See previous blogs on the Focus List. If you read the text in the latest edition of Strategy, the return is an admirable 14.9% compounded for the past 28 odd years, compared to 8.9% for the S&P TSX over the same period. One must be careful not to interpret this too superficially. The devil, as usual, is in the details. In this case the footnote;
We, of course, do not know what the MER (2.34%?) or transaction costs etc. etc. really amount to, as to some extend it depends if you go front-end, back-end, corporate or in a discretionary account. Even if you are a big boy or girl - if you are not you would not get this Strategy report – you might be paying an effective 2.5%, which would reduce your return to 12.4%. According to my HP calculator that would get you $263,910, a slight difference of $217,184. Concerning the TSX, this is properly represented, and actually existed in the real world unlike the Focus list that was an exercise in dry swimming for a good part of this time ;
According to the Globe & Mail’s chart the TSX gained 6.22% over that period. But indexes are normally not calculated on a total return basis as mutual funds are. So an adjustment for dividends should be added, and that gets us close enough to the 8.9%. Now we all know that if you want to make a point with charts you must choose the proper scale of both the y and x axis and if you want to start at zero. TD Waterhouse does this as follows;
The purple annotations are mine. The rebound rally in wave 2 of C lasted at least a year and a half longer than expected, but otherwise we stick to the count.
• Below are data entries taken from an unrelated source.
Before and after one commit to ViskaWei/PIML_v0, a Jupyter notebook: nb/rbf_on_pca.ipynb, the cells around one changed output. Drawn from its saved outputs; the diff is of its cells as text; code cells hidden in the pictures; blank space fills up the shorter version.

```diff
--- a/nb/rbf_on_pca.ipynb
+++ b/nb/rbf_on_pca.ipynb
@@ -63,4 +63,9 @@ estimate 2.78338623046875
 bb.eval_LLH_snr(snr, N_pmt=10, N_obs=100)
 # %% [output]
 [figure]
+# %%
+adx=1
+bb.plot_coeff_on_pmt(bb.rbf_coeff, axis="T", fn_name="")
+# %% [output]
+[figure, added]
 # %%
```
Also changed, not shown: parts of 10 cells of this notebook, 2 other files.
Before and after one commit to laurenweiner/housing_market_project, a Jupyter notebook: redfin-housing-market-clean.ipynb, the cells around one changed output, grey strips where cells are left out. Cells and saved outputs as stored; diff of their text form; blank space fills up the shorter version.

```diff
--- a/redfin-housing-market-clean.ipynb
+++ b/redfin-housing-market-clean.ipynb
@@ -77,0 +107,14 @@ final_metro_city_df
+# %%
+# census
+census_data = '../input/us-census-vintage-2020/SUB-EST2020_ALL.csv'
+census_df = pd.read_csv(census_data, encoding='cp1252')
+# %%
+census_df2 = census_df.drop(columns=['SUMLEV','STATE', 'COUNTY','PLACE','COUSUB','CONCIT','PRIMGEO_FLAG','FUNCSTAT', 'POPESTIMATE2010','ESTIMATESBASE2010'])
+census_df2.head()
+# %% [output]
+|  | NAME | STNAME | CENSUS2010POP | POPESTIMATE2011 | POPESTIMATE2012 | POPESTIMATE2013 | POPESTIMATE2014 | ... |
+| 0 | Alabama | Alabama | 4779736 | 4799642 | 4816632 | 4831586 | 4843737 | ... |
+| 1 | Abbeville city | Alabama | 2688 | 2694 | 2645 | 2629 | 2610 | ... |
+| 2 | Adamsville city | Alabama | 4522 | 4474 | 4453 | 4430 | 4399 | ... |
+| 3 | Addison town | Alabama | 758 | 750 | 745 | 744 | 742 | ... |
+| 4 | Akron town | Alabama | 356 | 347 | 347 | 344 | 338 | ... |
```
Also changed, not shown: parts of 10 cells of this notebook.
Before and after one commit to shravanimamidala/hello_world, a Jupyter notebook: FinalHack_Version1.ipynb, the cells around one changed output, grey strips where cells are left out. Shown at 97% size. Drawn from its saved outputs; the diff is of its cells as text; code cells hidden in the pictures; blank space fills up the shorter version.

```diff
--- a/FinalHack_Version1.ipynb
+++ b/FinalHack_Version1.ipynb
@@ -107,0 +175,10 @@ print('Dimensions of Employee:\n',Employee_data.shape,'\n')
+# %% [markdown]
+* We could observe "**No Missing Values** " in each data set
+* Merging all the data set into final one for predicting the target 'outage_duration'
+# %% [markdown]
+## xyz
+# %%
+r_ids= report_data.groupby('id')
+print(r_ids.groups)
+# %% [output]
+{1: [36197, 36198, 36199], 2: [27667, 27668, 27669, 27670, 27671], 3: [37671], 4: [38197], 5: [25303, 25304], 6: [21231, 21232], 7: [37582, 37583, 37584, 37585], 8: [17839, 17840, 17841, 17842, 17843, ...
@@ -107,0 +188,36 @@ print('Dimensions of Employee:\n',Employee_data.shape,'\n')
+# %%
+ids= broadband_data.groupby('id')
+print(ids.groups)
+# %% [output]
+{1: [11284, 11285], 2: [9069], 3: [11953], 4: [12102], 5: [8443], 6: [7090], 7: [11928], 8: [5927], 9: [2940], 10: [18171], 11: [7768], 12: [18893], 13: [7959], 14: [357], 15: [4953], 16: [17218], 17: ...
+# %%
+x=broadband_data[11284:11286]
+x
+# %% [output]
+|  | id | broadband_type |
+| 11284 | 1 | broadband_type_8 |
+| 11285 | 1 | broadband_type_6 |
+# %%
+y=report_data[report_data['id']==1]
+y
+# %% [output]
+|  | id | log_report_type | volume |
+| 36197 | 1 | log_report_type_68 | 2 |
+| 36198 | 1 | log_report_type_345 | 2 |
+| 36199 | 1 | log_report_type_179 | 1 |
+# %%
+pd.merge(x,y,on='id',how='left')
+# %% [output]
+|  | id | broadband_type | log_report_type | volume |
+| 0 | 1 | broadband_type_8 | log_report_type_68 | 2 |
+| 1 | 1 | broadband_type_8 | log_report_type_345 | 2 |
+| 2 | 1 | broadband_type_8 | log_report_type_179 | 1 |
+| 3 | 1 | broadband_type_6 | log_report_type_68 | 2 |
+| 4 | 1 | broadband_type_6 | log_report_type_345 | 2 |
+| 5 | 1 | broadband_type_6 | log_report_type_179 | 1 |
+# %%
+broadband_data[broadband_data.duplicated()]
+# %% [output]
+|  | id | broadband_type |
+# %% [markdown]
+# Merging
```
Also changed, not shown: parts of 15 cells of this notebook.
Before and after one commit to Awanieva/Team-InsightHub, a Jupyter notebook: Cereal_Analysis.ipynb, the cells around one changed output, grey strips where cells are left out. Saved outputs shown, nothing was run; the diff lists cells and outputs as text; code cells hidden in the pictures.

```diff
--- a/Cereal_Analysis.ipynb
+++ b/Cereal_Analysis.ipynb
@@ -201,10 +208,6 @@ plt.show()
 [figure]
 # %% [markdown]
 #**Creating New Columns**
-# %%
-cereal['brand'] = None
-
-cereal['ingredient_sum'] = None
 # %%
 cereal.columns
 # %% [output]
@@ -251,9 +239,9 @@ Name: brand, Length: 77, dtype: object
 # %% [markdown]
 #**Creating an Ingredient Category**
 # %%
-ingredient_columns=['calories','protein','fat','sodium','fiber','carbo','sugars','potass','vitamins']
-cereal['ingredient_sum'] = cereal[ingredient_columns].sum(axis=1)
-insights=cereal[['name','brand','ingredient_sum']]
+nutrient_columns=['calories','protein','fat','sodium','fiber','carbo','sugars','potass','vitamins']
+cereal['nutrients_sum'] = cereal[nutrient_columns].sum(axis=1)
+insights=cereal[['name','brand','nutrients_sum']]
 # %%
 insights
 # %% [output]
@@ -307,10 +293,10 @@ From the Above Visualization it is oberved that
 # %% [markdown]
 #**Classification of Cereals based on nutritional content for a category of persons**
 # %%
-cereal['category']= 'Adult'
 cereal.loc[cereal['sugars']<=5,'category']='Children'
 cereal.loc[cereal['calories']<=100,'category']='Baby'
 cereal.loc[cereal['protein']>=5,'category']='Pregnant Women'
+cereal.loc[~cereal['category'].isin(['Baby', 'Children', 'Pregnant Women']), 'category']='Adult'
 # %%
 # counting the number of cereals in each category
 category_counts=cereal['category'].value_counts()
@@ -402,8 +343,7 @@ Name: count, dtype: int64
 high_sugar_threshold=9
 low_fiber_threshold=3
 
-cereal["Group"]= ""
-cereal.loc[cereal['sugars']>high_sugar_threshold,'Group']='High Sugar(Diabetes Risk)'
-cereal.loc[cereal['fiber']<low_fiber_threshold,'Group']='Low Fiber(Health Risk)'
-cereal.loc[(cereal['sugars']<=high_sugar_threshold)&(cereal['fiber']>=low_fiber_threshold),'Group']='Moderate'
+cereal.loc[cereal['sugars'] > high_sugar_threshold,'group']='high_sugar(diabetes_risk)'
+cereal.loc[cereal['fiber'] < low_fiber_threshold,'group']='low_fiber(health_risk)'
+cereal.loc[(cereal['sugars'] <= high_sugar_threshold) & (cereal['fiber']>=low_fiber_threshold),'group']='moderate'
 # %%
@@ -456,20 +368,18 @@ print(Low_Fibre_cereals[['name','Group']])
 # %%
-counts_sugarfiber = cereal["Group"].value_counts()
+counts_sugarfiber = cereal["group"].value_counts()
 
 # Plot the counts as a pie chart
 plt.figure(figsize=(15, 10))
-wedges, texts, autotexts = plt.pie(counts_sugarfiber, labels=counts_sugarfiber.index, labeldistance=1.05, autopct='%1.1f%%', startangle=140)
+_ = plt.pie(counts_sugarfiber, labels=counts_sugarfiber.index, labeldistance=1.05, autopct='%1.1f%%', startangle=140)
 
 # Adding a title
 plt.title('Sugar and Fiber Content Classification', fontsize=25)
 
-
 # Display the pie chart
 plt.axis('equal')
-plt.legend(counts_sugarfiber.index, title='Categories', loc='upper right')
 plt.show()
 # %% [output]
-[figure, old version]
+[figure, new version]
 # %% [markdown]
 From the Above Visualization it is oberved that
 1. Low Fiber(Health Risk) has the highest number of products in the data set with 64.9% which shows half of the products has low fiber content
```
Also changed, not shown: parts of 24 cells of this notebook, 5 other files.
As we close in on ten years of no returns other than for the house, we can only advise those holding this dog to be patient and grin and bear it.